### Exercise details
Identify each line in the records below that contains the word "link", and copy it.

### Recorded data
Start of Block

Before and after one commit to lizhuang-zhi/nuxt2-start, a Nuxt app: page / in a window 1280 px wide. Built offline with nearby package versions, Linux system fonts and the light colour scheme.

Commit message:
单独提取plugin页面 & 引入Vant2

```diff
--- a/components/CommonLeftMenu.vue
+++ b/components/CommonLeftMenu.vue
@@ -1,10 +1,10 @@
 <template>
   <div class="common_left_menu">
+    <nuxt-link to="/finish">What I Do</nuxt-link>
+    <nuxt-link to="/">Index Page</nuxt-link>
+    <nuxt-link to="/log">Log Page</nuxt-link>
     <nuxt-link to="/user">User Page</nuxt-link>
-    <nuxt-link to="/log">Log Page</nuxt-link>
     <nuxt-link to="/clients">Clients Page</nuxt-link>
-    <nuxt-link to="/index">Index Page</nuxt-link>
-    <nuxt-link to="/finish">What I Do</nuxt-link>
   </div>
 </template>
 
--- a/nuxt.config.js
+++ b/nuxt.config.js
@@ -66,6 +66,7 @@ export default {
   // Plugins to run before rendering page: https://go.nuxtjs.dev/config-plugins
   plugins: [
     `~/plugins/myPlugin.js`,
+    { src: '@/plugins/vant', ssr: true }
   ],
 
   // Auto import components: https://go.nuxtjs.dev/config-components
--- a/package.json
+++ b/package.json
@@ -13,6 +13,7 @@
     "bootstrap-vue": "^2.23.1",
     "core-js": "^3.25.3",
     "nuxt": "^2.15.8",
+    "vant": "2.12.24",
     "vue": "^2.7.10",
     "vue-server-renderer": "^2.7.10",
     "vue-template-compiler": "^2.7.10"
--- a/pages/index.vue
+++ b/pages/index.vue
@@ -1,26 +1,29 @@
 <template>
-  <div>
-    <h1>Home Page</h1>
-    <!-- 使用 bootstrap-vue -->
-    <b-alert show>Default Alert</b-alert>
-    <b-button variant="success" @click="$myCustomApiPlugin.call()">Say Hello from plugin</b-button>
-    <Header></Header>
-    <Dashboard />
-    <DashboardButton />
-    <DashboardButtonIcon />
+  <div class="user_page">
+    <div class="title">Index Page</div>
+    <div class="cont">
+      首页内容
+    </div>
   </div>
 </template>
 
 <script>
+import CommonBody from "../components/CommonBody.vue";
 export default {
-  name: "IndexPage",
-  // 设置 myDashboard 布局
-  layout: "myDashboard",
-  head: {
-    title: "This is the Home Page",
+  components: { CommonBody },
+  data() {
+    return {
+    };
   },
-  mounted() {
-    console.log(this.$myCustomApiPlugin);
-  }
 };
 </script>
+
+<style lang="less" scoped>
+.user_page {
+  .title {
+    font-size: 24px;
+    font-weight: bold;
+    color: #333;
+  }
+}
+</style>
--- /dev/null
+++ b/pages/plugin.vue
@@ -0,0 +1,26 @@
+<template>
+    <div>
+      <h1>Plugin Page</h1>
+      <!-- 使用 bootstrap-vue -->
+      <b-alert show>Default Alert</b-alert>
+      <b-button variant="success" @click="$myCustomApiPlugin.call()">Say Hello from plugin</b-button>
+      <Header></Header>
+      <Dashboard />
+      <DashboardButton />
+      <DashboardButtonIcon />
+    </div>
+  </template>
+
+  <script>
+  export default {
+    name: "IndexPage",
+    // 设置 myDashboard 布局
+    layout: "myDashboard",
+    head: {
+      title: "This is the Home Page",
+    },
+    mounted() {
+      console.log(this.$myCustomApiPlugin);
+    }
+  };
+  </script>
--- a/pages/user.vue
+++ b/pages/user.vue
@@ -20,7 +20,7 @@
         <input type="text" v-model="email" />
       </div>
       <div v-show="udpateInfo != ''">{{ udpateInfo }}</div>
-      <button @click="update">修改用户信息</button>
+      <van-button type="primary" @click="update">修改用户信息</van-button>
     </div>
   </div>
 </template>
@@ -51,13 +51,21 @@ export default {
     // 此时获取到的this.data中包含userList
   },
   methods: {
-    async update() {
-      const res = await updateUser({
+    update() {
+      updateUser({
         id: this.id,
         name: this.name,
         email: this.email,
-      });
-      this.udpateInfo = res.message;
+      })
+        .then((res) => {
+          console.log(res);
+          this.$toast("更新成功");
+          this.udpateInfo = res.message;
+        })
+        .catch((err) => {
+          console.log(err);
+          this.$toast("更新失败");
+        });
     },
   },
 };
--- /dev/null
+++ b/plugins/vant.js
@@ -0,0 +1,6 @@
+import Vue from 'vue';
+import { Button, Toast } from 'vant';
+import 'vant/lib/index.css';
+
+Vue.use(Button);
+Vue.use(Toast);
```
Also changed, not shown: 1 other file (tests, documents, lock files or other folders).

End of Block
Start of Block

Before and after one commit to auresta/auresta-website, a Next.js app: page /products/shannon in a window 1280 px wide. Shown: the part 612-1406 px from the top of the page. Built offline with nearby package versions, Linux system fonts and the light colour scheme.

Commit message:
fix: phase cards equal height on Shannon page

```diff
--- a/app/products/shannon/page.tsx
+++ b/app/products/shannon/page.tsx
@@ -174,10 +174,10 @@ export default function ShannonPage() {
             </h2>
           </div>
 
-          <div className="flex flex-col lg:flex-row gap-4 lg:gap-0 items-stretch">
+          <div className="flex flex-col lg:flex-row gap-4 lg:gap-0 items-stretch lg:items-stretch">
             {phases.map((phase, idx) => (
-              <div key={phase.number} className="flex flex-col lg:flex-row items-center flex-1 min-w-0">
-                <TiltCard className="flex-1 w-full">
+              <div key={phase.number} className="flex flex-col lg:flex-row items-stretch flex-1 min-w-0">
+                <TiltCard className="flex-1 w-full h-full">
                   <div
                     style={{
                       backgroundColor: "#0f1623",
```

End of Block

### Exercise answer
+    <nuxt-link to="/finish">What I Do</nuxt-link>
+    <nuxt-link to="/">Index Page</nuxt-link>
+    <nuxt-link to="/log">Log Page</nuxt-link>
     <nuxt-link to="/user">User Page</nuxt-link>
-    <nuxt-link to="/log">Log Page</nuxt-link>
     <nuxt-link to="/clients">Clients Page</nuxt-link>
-    <nuxt-link to="/index">Index Page</nuxt-link>
-    <nuxt-link to="/finish">What I Do</nuxt-link>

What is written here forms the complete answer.